Granted, Western history has taught us that the people in power do not always treat nor write about minorities justly. Over time, civil disobedience and deliberate consciousness raising has lead to more just societies. The great Civil Rights Movement of the fifties and sixties greatly inspired by the leadership and sacrifice of Martin Luther King and many others, black and white, who suffered beatings and jail for equal treatment under the law for all citizens helped to make the United States a country with equal opportunity for all. Singing, “We Shall Overcome” encouraged those who fought. The song did not make the change. People did.
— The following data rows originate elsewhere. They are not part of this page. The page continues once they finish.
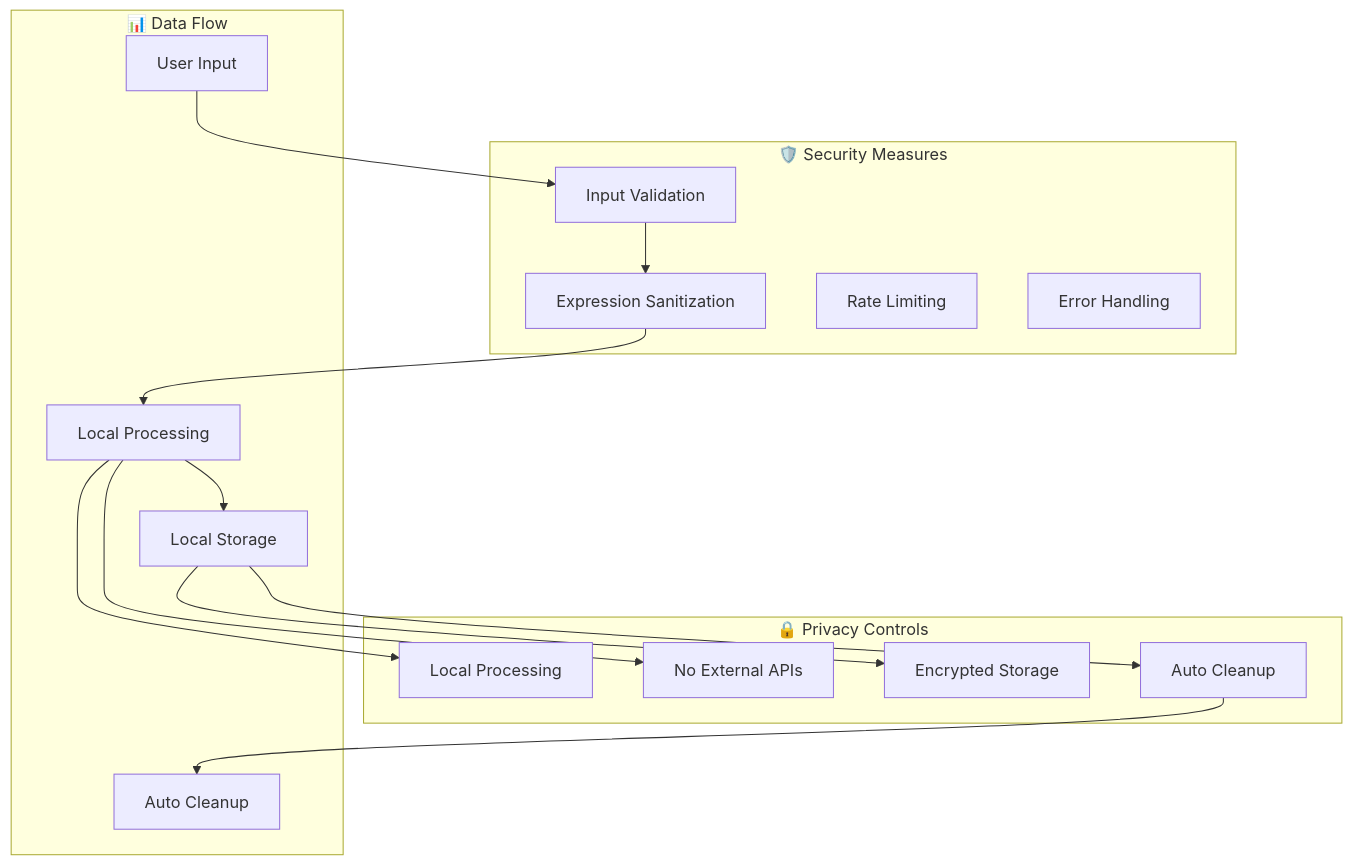
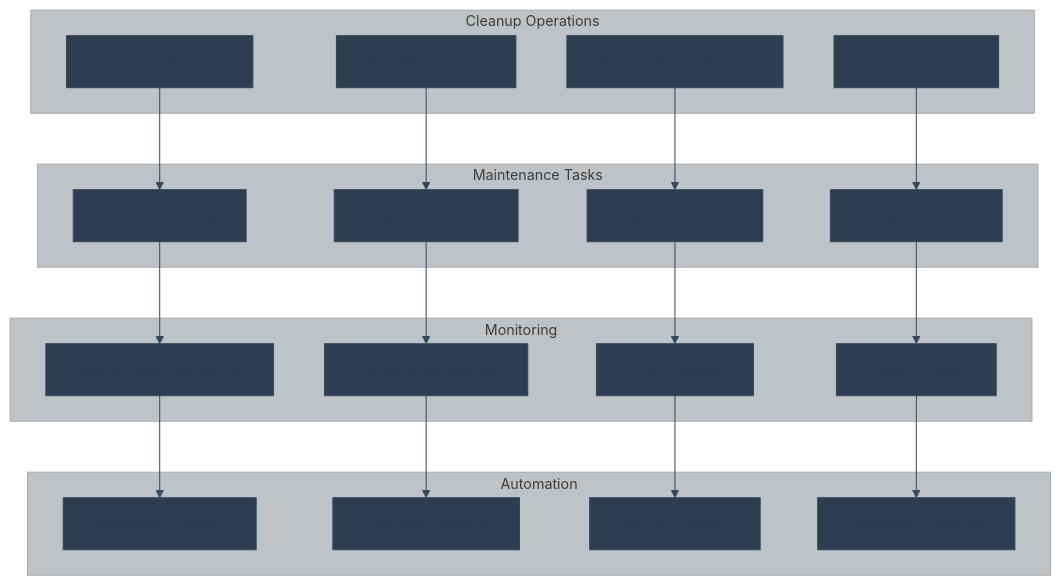
Before and after one commit to khaosans/basic-chat: diagram 12 of 12 in docs/FEATURES.md, drawn with Mermaid. The commit also changed other lines of this file and 10 other files, not shown here.

````diff
--- a/docs/FEATURES.md
+++ b/docs/FEATURES.md
@@ -355,35 +833,46 @@
 ```mermaid
+%%{init: {'theme': 'base', 'themeVariables': { 'fontSize': '14px', 'fontFamily': 'arial', 'primaryColor': '#2c3e50', 'primaryTextColor': '#2c3e50', 'primaryBorderColor': '#34495e', 'lineColor': '#34495e', 'secondaryColor': '#ecf0f1', 'tertiaryColor': '#bdc3c7'}}}%%
 graph TB
-    subgraph "🔒 Privacy Controls"
-        LOCAL[Local Processing]
-        NO_EXTERNAL[No External APIs]
-        ENCRYPT[Encrypted Storage]
-        CLEANUP[Auto Cleanup]
+    subgraph "Cleanup Operations"
+        DUPLICATE_REMOVAL[Duplicate Removal]
+        OLD_DATA[Old Data Cleanup]
+        ORPHANED_FILES[Orphaned File Cleanup]
+        CACHE_CLEANUP[Cache Cleanup]
     end
     
-    subgraph "🛡️ Security Measures"
-        VALIDATION[Input Validation]
-        SANITIZATION[Expression Sanitization]
-        RATE_LIMIT[Rate Limiting]
-        ERROR_HANDLING[Error Handling]
+    subgraph "Maintenance Tasks"
+        INDEX_REBUILD[Index Rebuilding]
+        VACUUM[Database Vacuum]
+        STATISTICS[Statistics Update]
+        INTEGRITY[Integrity Checks]
     end
     
-    subgraph "📊 Data Flow"
-        USER[User Input]
-        PROCESS[Local Processing]
-        STORE[Local Storage]
-        CLEAN[Auto Cleanup]
+    subgraph "Monitoring"
+        SPACE_USAGE[Space Usage Monitoring]
+        PERFORMANCE[Performance Metrics]
+        ERROR_TRACKING[Error Tracking]
+        HEALTH_CHECKS[Health Checks]
     end
     
-    USER --> VALIDATION
-    VALIDATION --> SANITIZATION
-    SANITIZATION --> PROCESS
+    subgraph "Automation"
+        SCHEDULED_CLEANUP[Scheduled Cleanup]
+        TRIGGERED_CLEANUP[Triggered Cleanup]
+        MANUAL_CLEANUP[Manual Cleanup]
+        EMERGENCY_CLEANUP[Emergency Cleanup]
+    end
     
-    PROCESS --> LOCAL
-    PROCESS --> NO_EXTERNAL
+    DUPLICATE_REMOVAL --> INDEX_REBUILD
+    OLD_DATA --> VACUUM
+    ORPHANED_FILES --> STATISTICS
+    CACHE_CLEANUP --> INTEGRITY
     
-    PROCESS --> STORE
-    STORE --> ENCRYPT
-    STORE --> CLEANUP
-    CLEANUP --> CLEAN
+    INDEX_REBUILD --> SPACE_USAGE
+    VACUUM --> PERFORMANCE
+    STATISTICS --> ERROR_TRACKING
+    INTEGRITY --> HEALTH_CHECKS
+    
+    SPACE_USAGE --> SCHEDULED_CLEANUP
+    PERFORMANCE --> TRIGGERED_CLEANUP
+    ERROR_TRACKING --> MANUAL_CLEANUP
+    HEALTH_CHECKS --> EMERGENCY_CLEANUP
 ```
````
Sometimes literature, music and the visual arts help to solidify and preserve more just societies. These aspects of culture cross ethnic boundaries reaching up and down, side to side. This phenomenon is not unique to any one culture or ethnic group. Historically, every tribe, nation or country recognized and appreciated the contributions of the other. Sometimes they adapt or adopt pieces of music, art or literature. “Silent Night” is sung in every native language in the world. William Shakespeare’s works have been translated into every major language. Super titles make it possible for opera audiences to listen to great music written in the original language, but read and understood by audiences everywhere.
Having lived through and participated in the Civil Rights movement in this country, I remind all educated young African Americans to review “EYES on the PRIZE”. Ask your grand parents to tell you about “the good old days”. They put their lives on the line for desegregation and equality under the law. Do not isolate yourselves. Contribute what your education gave you to make humankind more humane; use your creative talents, as Henry Wadsworth Longfellow said, “… to strengthen and support the rest.” We all need each other.